Denise herself told me about this bit of imagery, as did two of her students…but the editors felt it was a bit “suggestive.” Well, maybe for girls, but I didn’t see it until she said it to me. As for boys, which is who we’re talking about, I think we can let that particular sexual reference go. Or I hope we can.
Anyway…Denise’s biggest “secret” to teaching dancers comes down to imagery. She finds imagery that works for each individual dancer to help them complete whatever dance move they are having difficulty completing. In this case, to help all her dancers improve their turn out in ballet class, she offered a visualization about a flower bud opening. Here’s how she told me about it:

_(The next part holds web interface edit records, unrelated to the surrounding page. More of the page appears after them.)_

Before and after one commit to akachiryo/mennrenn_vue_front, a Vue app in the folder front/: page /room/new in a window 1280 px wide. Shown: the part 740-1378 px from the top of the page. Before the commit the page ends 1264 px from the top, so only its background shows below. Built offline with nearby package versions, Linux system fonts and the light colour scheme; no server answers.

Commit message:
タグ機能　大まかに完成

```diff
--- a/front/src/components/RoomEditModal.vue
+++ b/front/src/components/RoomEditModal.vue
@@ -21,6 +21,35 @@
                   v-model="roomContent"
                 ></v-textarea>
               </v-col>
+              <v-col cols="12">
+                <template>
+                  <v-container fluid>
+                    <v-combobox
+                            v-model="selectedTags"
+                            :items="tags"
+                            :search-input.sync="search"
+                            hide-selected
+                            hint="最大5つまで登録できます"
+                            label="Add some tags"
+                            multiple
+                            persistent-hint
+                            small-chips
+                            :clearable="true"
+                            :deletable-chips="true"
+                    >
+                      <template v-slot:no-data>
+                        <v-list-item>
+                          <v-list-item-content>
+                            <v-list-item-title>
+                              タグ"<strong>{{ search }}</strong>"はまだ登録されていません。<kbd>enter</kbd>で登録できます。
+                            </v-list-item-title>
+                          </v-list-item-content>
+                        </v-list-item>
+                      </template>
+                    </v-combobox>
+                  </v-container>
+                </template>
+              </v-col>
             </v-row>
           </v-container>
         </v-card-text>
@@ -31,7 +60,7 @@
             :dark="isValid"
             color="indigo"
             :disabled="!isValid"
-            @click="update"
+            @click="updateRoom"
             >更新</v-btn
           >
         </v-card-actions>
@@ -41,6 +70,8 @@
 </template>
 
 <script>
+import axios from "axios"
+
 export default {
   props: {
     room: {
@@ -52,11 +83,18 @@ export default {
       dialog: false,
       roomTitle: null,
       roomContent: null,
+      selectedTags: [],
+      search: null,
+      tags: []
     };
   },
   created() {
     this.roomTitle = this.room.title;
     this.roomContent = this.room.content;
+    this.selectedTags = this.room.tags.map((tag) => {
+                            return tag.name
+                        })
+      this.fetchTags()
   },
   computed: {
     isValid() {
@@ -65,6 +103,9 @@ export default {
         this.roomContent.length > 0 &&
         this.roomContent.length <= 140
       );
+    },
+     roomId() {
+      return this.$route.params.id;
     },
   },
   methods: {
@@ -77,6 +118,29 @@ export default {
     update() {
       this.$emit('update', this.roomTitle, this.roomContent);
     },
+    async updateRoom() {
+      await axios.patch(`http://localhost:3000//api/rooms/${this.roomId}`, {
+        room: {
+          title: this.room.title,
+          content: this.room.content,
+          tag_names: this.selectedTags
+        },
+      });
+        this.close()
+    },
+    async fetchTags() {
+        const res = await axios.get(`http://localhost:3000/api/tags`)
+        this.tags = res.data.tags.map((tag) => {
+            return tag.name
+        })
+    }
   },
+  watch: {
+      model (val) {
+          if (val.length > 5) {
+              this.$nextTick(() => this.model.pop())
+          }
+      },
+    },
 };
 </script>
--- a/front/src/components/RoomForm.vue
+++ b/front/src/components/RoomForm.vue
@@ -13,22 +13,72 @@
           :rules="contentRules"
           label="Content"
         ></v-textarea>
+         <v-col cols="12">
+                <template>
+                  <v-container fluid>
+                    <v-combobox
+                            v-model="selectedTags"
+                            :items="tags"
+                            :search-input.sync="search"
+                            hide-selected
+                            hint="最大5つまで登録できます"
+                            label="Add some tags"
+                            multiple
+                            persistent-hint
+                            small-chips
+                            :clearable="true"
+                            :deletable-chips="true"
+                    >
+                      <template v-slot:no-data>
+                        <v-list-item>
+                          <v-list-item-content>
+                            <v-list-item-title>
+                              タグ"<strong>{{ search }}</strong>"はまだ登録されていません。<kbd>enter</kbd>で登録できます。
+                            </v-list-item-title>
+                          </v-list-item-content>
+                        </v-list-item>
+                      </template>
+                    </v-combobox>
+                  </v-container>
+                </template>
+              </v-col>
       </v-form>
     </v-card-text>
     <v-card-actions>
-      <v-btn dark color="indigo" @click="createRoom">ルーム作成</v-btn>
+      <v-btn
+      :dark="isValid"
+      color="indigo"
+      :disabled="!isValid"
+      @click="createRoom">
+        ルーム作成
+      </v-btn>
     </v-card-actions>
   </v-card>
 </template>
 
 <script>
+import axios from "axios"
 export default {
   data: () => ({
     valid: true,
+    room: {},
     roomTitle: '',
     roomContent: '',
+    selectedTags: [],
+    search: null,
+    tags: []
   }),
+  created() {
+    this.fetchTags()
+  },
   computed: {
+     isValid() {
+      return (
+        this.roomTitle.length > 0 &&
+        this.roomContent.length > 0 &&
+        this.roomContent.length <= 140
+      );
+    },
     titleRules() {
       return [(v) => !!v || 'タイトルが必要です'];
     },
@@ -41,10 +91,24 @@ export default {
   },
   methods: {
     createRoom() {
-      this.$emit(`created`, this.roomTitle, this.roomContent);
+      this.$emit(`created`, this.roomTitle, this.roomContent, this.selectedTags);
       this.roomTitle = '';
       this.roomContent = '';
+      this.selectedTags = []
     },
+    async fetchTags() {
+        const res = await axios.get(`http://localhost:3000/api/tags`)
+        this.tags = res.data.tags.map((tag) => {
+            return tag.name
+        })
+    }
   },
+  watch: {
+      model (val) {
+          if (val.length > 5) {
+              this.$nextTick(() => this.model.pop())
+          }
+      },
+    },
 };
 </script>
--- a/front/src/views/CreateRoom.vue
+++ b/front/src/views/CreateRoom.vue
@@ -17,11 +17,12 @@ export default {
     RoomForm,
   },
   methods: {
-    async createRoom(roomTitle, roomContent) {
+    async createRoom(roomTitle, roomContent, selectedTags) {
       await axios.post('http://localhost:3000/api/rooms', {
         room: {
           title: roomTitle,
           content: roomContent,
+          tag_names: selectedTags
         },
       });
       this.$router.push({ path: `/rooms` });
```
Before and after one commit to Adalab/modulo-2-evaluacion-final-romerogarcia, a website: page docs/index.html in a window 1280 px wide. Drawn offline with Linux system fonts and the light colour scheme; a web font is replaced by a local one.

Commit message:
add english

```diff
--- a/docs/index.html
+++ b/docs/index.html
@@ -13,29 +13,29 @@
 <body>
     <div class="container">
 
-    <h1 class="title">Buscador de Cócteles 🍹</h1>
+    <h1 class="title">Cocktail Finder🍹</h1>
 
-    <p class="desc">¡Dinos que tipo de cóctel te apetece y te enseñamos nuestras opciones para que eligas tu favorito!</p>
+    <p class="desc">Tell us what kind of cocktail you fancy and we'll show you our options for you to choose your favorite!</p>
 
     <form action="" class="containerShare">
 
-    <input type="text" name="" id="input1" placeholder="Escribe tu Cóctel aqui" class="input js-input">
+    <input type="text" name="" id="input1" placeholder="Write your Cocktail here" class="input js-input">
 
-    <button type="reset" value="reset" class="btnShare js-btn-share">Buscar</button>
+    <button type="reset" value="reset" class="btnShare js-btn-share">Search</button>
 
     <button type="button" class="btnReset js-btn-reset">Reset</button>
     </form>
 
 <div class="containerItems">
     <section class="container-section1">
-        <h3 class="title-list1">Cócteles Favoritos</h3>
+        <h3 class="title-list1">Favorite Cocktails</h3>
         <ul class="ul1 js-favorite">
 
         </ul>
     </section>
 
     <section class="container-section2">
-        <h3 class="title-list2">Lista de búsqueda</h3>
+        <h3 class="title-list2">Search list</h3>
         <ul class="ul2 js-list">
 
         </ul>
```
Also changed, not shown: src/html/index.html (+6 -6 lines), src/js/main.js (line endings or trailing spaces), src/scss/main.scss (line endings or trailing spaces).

“There’s this new thing I made up, and this is crazy! I tell them to imagine what a flower bud looks like opening up. I come behind them and put my hands between their legs and say, ‘Back here I have your flower bud.’ I push my hands through and open my hands to give them more turn out and say, ‘Imagine the flower bud opening.’ Then later during the class, they’ll be standing there, and I’ll just point to their legs and say, ‘Open up your flower,’ and they will turn out more. And they all freak out, because they weren’t trying to turn out more. But the imagery makes them turn out more.”
One of Denise’s students actually said that now during ballet class Denise only needs to say, “Flower!” and everyone’s turn out miraculously improves.
I share this not to prove the editors at Dance Teacher wrong (and maybe you’ll think they were right to exclude this visualization. I could see their point after they made if – if not before) but for this reason: If your son is having trouble with some aspect of dance, maybe you or someone else – his teacher can employ Denise’s imagery secret. Come up with an image that works for him.
I tried one of the others in my article with Julian (the one about the Achilles tendon and pointing the foot), and it didnt’ work for him. However, in tap, we talked to him about pretending he was playing soccer and getting over his knees like in soccer when he dribbles or juggles the ball, and that helped him.
It seems this is a very personal art, and Denise has it down. She is so good at it because she really knows her students. That doesn’t mean someone else can’t learn this art, and who knows these young male dancers better than their mothers? Anyway, give it it try.